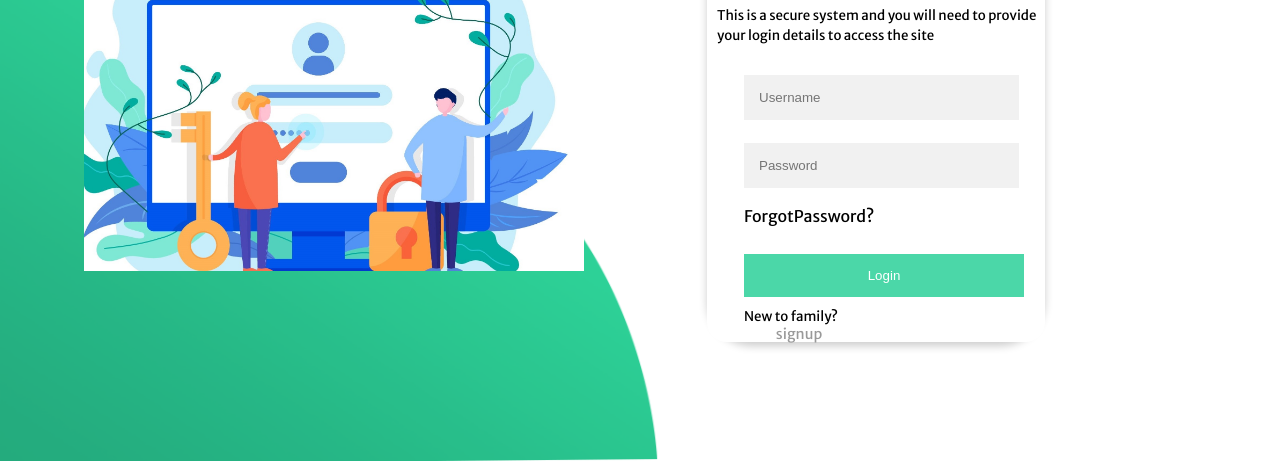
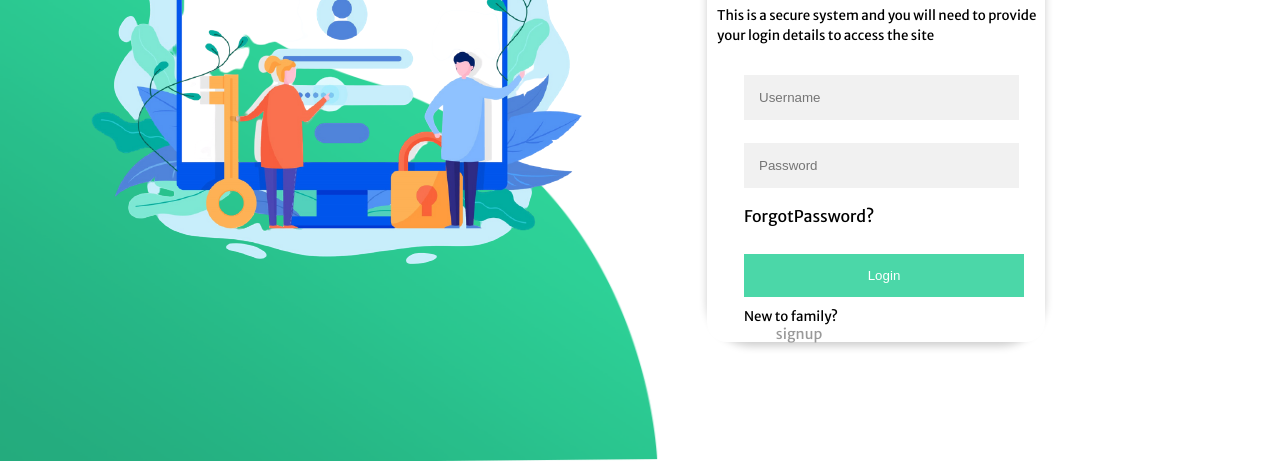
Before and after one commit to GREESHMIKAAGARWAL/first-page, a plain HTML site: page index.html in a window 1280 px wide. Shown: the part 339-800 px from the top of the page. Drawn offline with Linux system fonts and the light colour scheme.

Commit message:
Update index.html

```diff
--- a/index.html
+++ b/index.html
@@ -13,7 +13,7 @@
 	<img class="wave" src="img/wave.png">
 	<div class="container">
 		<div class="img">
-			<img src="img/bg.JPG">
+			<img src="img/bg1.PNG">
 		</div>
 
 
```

=-=-=-=-=

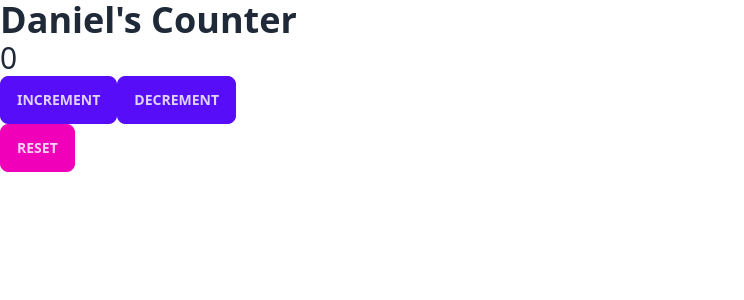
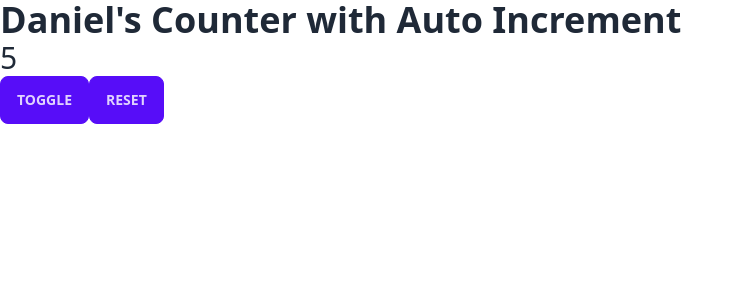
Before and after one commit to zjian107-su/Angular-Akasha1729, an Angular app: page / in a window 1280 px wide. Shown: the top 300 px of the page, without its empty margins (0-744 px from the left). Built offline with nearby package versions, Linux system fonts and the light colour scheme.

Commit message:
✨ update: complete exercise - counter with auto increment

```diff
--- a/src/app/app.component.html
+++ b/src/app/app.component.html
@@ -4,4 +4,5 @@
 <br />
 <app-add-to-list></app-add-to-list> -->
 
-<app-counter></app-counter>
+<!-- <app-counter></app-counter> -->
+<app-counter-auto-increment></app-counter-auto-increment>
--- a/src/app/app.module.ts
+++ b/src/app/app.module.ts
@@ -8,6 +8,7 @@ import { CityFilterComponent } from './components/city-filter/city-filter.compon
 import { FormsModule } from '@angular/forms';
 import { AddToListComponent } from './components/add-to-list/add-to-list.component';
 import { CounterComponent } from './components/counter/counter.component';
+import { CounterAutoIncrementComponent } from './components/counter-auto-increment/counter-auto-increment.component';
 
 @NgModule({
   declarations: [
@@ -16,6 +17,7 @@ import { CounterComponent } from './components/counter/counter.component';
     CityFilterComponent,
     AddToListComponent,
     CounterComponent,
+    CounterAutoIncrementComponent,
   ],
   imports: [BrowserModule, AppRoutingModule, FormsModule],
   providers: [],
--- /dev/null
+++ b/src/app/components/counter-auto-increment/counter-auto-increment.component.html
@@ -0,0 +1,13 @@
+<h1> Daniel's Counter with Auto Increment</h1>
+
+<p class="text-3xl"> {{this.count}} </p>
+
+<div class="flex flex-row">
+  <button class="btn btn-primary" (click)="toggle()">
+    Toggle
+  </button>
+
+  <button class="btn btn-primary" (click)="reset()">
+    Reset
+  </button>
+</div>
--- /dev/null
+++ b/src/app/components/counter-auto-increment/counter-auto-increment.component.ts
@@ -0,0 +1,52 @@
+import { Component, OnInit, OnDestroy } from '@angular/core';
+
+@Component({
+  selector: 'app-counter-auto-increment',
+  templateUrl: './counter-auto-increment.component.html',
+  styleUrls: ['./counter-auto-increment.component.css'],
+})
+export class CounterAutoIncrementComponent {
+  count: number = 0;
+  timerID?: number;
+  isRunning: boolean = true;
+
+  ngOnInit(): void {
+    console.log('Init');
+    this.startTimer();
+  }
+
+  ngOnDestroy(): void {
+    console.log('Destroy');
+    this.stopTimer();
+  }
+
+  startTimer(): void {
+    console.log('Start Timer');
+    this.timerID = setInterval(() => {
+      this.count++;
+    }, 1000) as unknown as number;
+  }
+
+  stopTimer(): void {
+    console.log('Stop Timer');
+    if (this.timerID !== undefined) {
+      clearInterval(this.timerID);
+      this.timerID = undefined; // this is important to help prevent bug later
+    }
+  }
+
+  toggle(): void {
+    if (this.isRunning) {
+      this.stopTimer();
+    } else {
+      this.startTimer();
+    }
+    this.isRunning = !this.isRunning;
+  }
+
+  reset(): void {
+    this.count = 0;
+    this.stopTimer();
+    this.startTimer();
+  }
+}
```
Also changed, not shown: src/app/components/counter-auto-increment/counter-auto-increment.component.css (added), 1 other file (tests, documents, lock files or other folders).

=-=-=-=-=

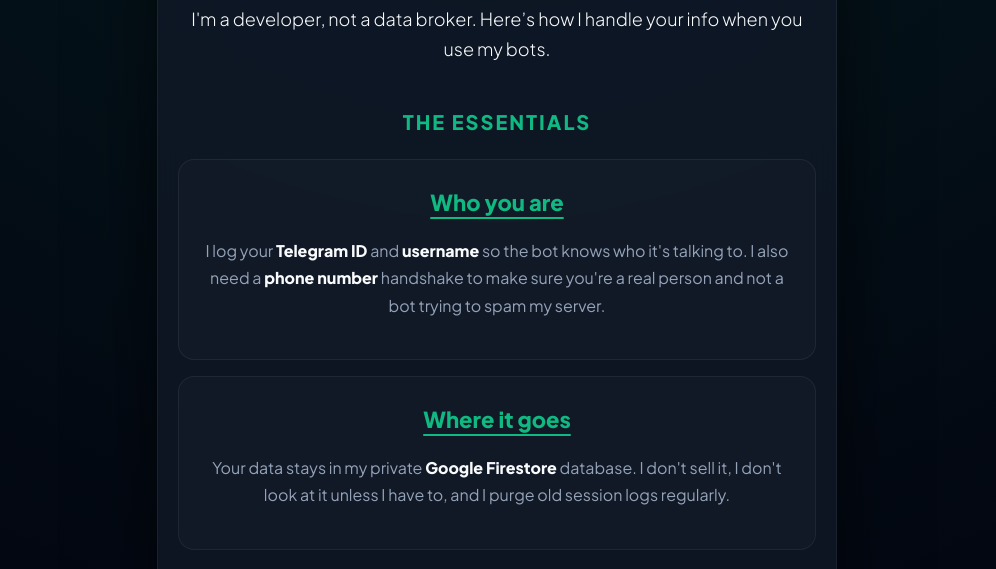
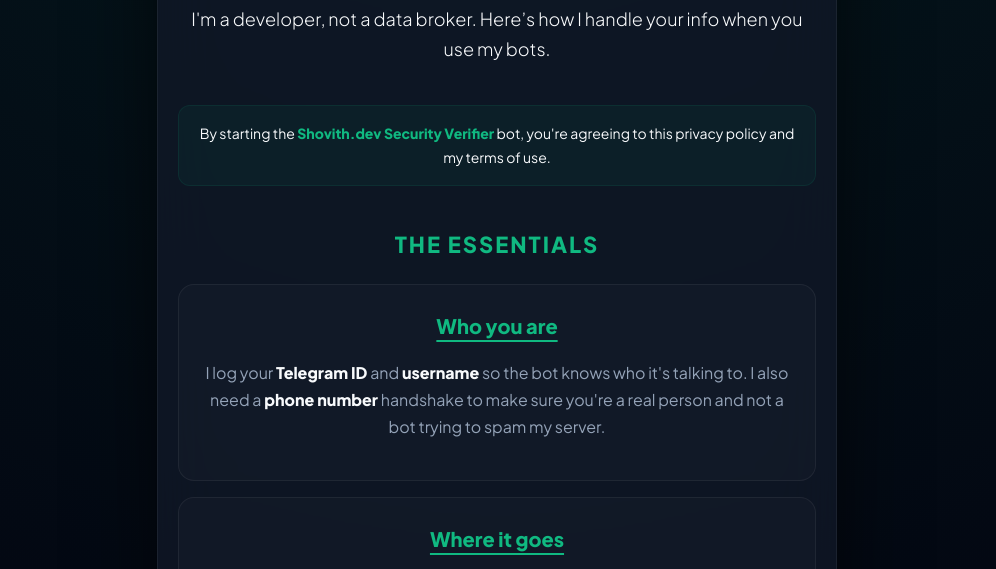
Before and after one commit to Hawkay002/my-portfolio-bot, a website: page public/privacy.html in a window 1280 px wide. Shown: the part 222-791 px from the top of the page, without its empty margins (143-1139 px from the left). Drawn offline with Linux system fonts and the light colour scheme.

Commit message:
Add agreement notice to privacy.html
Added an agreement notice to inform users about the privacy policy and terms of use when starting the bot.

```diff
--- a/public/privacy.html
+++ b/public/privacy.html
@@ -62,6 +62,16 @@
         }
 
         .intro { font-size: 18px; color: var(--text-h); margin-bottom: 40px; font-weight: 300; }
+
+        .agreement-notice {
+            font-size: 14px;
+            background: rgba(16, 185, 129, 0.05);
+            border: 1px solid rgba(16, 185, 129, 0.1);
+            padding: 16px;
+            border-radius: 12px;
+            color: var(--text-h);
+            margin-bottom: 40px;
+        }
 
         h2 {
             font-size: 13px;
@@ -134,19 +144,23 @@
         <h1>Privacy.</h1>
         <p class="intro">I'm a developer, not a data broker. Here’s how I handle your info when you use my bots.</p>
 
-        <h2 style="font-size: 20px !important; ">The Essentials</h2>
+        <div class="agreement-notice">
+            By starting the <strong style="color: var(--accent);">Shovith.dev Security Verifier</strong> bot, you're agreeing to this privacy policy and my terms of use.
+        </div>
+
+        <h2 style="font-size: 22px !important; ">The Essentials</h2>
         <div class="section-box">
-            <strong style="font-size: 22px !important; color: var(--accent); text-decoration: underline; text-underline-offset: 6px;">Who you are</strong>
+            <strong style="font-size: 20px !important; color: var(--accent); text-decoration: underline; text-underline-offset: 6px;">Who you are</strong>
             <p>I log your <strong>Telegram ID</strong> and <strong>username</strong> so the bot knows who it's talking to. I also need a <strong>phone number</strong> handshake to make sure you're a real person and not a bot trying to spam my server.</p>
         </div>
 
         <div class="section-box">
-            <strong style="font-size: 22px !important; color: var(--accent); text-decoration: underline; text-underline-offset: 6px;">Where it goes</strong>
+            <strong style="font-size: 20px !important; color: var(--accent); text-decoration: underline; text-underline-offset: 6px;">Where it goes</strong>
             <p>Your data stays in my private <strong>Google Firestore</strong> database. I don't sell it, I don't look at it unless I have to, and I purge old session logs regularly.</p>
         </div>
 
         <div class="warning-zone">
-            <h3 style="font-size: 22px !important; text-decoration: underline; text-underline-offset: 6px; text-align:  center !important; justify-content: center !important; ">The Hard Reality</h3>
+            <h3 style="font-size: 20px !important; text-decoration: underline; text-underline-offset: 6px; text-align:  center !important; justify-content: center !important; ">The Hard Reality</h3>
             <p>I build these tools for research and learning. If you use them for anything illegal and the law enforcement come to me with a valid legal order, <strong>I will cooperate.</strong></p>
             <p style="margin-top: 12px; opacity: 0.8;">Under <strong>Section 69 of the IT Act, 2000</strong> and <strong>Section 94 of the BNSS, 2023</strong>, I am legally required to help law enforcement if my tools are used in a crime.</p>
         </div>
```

=-=-=-=-=

REQUIRED ACTION
Every line that holds the string "accent" must be copied from the records above.

RESULT
+            By starting the <strong style="color: var(--accent);">Shovith.dev Security Verifier</strong> bot, you're agreeing to this privacy policy and my terms of use.
-            <strong style="font-size: 22px !important; color: var(--accent); text-decoration: underline; text-underline-offset: 6px;">Who you are</strong>
+            <strong style="font-size: 20px !important; color: var(--accent); text-decoration: underline; text-underline-offset: 6px;">Who you are</strong>
-            <strong style="font-size: 22px !important; color: var(--accent); text-decoration: underline; text-underline-offset: 6px;">Where it goes</strong>
+            <strong style="font-size: 20px !important; color: var(--accent); text-decoration: underline; text-underline-offset: 6px;">Where it goes</strong>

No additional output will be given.